The function $f\left( x \right)=\frac{\left( x+1 \right)}{\left( x+1 \right)\left( x-4 \right)}$ is discontinuous for the points $-1\text{ and }4$.

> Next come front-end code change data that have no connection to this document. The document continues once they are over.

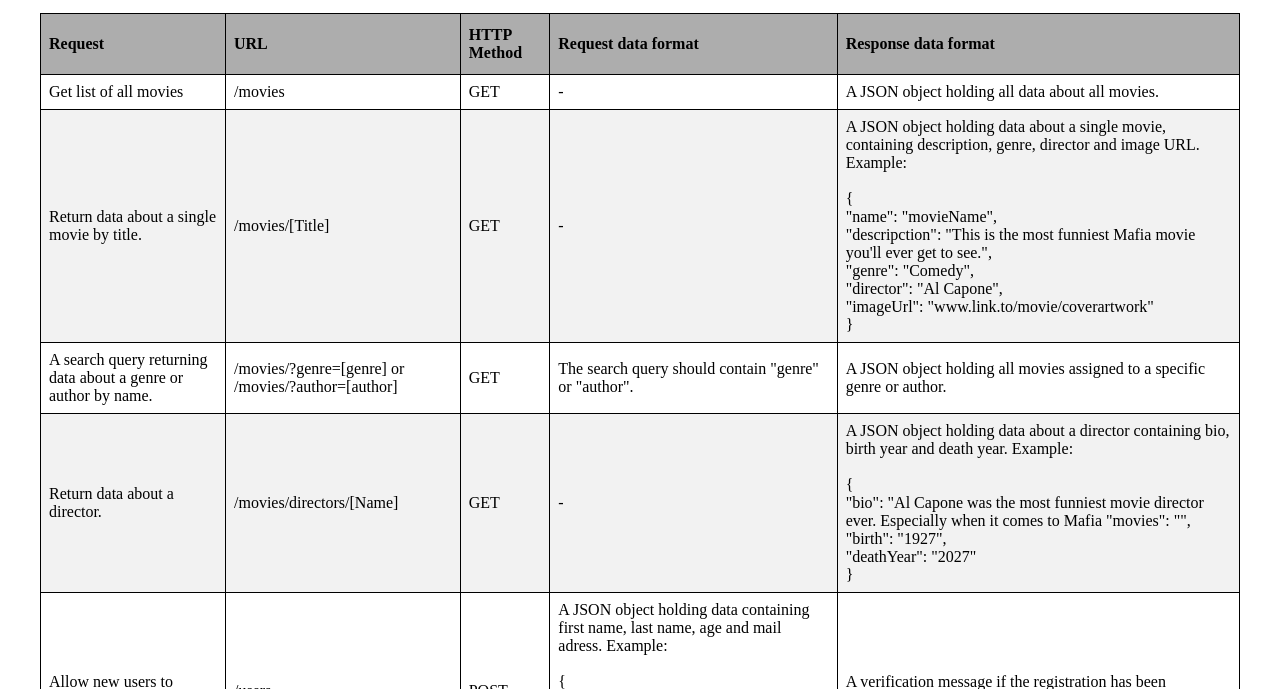
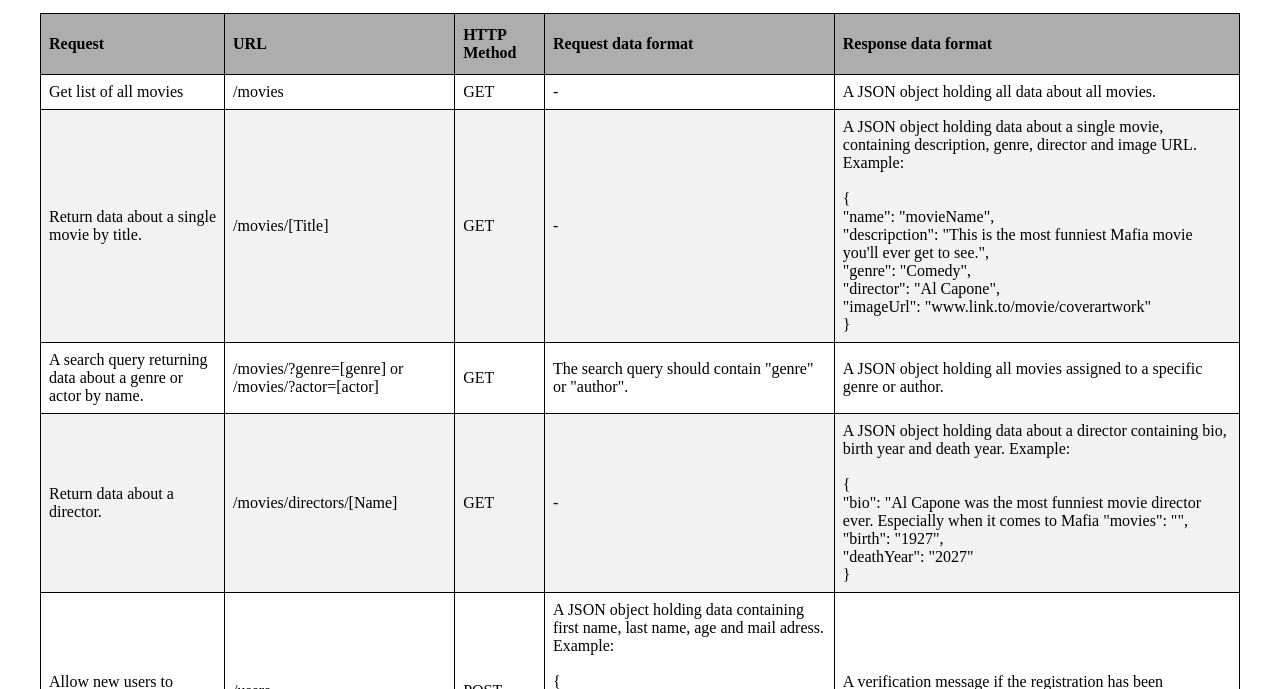
Before and after one commit to hannesdonel/MMM, a website: page public/documentation.html in a window 1280 px wide. Shown: the part 111-800 px from the top of the page. Drawn offline with Linux system fonts and the light colour scheme.

Commit message:
Add search query for actors.

```diff
--- a/public/documentation.html
+++ b/public/documentation.html
@@ -71,10 +71,10 @@
                 </tr>
                 <tr>
                     <td>
-                        A search query returning data about a genre or author by name.
+                        A search query returning data about a genre or actor by name.
                     </td>
                     <td>
-                        /movies/?genre=[genre] or /movies/?author=[author]
+                        /movies/?genre=[genre] or /movies/?actor=[actor]
                     </td>
                     <td>
                         GET
```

Consider the rational function $f\left( x \right)=\frac{\left( x+1 \right)}{\left( x+1 \right)\left( x-4 \right)}$, Here, $p\left( x \right)=x+1\text{ and }q\left( x \right)=\left( x+1 \right)\left( x-4 \right)$ Find the zeros of the function $q\left( x \right)=\left( x+1 \right)\left( x-4 \right)$ by $q\left( x \right)=0$, $\left( x+1 \right)\left( x-4 \right)=0$ Solve for the x, \begin{align} & \left( x+1 \right)=0 \\ & x=-1 \end{align} or \begin{align} & \left( x-4 \right)=0 \\ & x=4 \end{align} The zeros of the function $q\left( x \right)=\left( x+1 \right)\left( x-4 \right)$ are $-1\text{ and }4$. Thus, the function $f\left( x \right)=\frac{\left( x+1 \right)}{\left( x+1 \right)\left( x-4 \right)}$ is discontinuous for the points $-1\text{ and }4$.